Computerized tracking, e-mail ordering by individual stores, 11 full service logistics facilities and extensive and ongoing contingency planning now supply over 3,200 KFC’s and 500 Pizza Huts in over 650 cities throughout China.
China has more than over 500 cities with populations of more than 500,000 people, which means KFC has penetrated beyond the 400,000 population mark, the largest and most comprehensive private penetration of the Chinese market by any company to date. Yum! now opens a new restaurant every 18 hours; each one costs less and produces more revenues than their U.S. counterparts.
The result, in the third quarter of 2010 China’s 3,700 restaurants brought in more revenue and profits than Yum!’s 20,000 U.S. stores. In terms of profits alone China contributed over half of the entire Yum! global brand 2010 profits.

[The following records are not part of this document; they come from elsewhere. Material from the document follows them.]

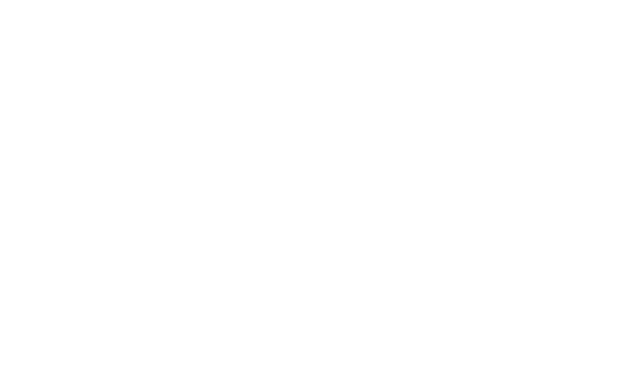
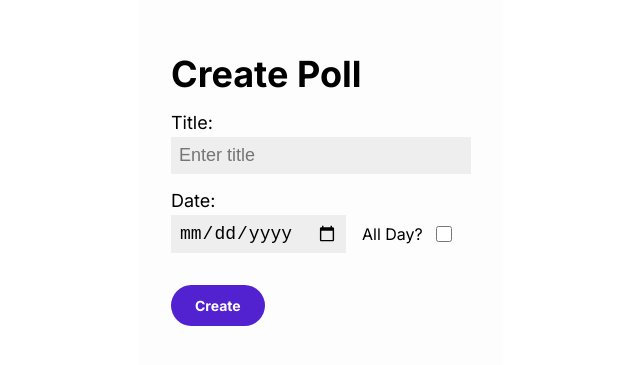
Before and after one commit to fordepowers/harmonize-frontend, a React (Create React App) app: page /create in a window 1280 px wide. Shown: the part 203-568 px from the top of the page, without its empty margins (319-959 px from the left). Built offline with nearby package versions, Linux system fonts and the light colour scheme.

Commit message:
Add create poll page

```diff
--- a/src/App.js
+++ b/src/App.js
@@ -7,6 +7,7 @@ import {
   Link
 } from "react-router-dom";
 import Home from './views/Home/Home';
+import CreatePoll from './views/CreatePoll/CreatePoll';
 
 function App() {
   return (
@@ -16,6 +17,9 @@ function App() {
           <Route exact path="/">
             <Home />
           </Route>
+          <Route path="/create">
+            <CreatePoll />
+          </Route>
         </Switch>
       </Router>
     </div>
--- a/src/views/CreatePoll/CreatePoll.css
+++ b/src/views/CreatePoll/CreatePoll.css
@@ -0,0 +1,87 @@
+.CreatePoll {
+    height: 100vh;
+    background: #fdfdfd;
+    display: grid;
+    place-items: center;
+}
+
+.CreatePoll .container {
+    max-width: 700px;
+    width: 100%;
+    padding: 0 2rem;
+    /* background-color: white; */
+}
+
+.page-heading {
+    font-size: 36px;
+    font-family: 'Inter';
+    margin: 0;
+    margin-bottom: 16px;
+}
+
+.input-label {
+    display: block;
+    font-size: 18px;
+    font-family: 'Inter';
+    /* font-weight: bold; */
+    margin: 0;
+    margin-bottom: 4px;
+}
+
+.input {
+    font-size: 18px;
+    background-color: #eee;
+    border: none;
+    padding: 8px;
+    display: block;
+    margin: 0;
+
+
+}
+.input.title {
+    margin-bottom: 16px;
+    width: 300px;
+}
+.create-btn {
+    padding: 12px 24px;
+    font-size: 14px;
+    background: #5222D0;
+    color: #fff;
+    font-weight: bold;
+    border: none;
+    border-radius: 9999px;
+    display: inline-block;
+    text-decoration: none;
+    margin: 1rem auto;
+    font-family:"Inter";
+}
+
+.date-input-container {
+    display: flex;
+    width: 300px;
+    align-items: center;
+    /* background: red;  */
+    margin-bottom: 16px;
+}
+
+#date {
+    width: 100%;
+}
+
+#allDay {
+    width: 16px;
+    height: 16px;
+
+}
+
+.checkbox-container {
+    display: flex;
+    justify-content: center;
+    align-items: center;
+    margin: 0 1rem;
+}
+.all-day-label {
+    width: 70px;
+    font-family: 'Inter';
+
+}
--- a/src/views/CreatePoll/CreatePoll.js
+++ b/src/views/CreatePoll/CreatePoll.js
@@ -1,5 +1,26 @@
 import React from 'react';
+import './CreatePoll.css'
 
 export default () => {
+    return (
+        <div className="CreatePoll">
+            <main className="container">
+                <h1 className="page-heading">Create Poll</h1>
 
+                <label htmlFor="title" className="input-label">Title:</label>
+                <input id="title" placeholder="Enter title" className="input title"></input>
+
+                <label htmlFor="date" className="input-label">Date:</label>
+                <div className="date-input-container">
+                    <input id="date" type="date" className="input"></input>
+                    <div className="checkbox-container">
+                        <label className="all-day-label">All Day?</label>
+                        <input id="allDay" type="checkbox"></input>
+                    </div>
+                </div>
+
+                <button className="create-btn">Create</button>
+            </main>
+        </div>
+    )
 }
--- a/src/views/Home/Home.css
+++ b/src/views/Home/Home.css
@@ -5,10 +5,11 @@
     background: #fff;
 }
 
-.container {
+.Home .container {
     max-width: 50rem;
     width: 100%;
-    padding: 0 1rem;
+    padding: 0 2rem;
+    text-align: center;
 }
 
 .hero-button {
@@ -19,7 +20,8 @@
     font-weight: bold;
     border: none;
     border-radius: 9999px;
-    display: block;
+    display: inline-block;
+    text-decoration: none;
     margin: 0 auto;
     font-family:"Inter";
 }
--- a/src/views/Home/Home.js
+++ b/src/views/Home/Home.js
@@ -1,6 +1,8 @@
 import React from 'react';
 import HERO_IMG from "../../static/hero.svg";
 import './Home.css'
+
+import { Link } from 'react-router-dom';
 
 export default () => {
     return (
@@ -9,7 +11,7 @@ export default () => {
                 <h1 className="app-title">Harmonize</h1>
                 <p className="lead">Find times to meet with the people you care about.</p>
                 <img className="hero-img" src={HERO_IMG} alt="Group scheduling made easy"/>
-                <button className="hero-button">Create Poll</button>
+                <Link to={'/create'} className="hero-button">Create Poll</Link>
             </main>
         </div>
     );
```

It is the largest restaurant chain in China, has the most recognized global brand among urban residents and its fast food market share is 40 percent, compared with McDonalds’ 16 percent.
What is different about a KFC in China is that you will find 50 menu items instead of the 29 you would find in U.S. stores. Although you can still find a number of the standards you would expect to see, the rest of the offerings have been adjusted to Chinese tastes, including congee (rice porridge), shrimp burgers and chicken wraps, offering varied and healthier options for frequent diners. KFC has proactively responded to concerns about the health effects of “junk food” by offering healthier and more varied selections, doing away with supersizing, making fruit juices standard with kid’s meals and sponsoring children’s athletic leagues.
At the same time, Yum! has increased profits by becoming the country’s largest food delivery business, opening up for breakfast and switching from a franchise to a company store model (90 percent of the operations in China are owned by the company as compared to 15 percent in the US and 12 percent internationally).
What are the lessons? Yum! succeeded because its management was allowed to make local decisions about how to run the business, which allowed them to act quickly as the opportunities and challenges arose. Perhaps this is a lesson worth learning for those companies that believe that they can conquer the Chinese market from their corporate offices outside of China.
What is the future? Yum! has their sites on 20,000 stores which at current revenue levels would produce $6 billion in profits. So what’s your plan?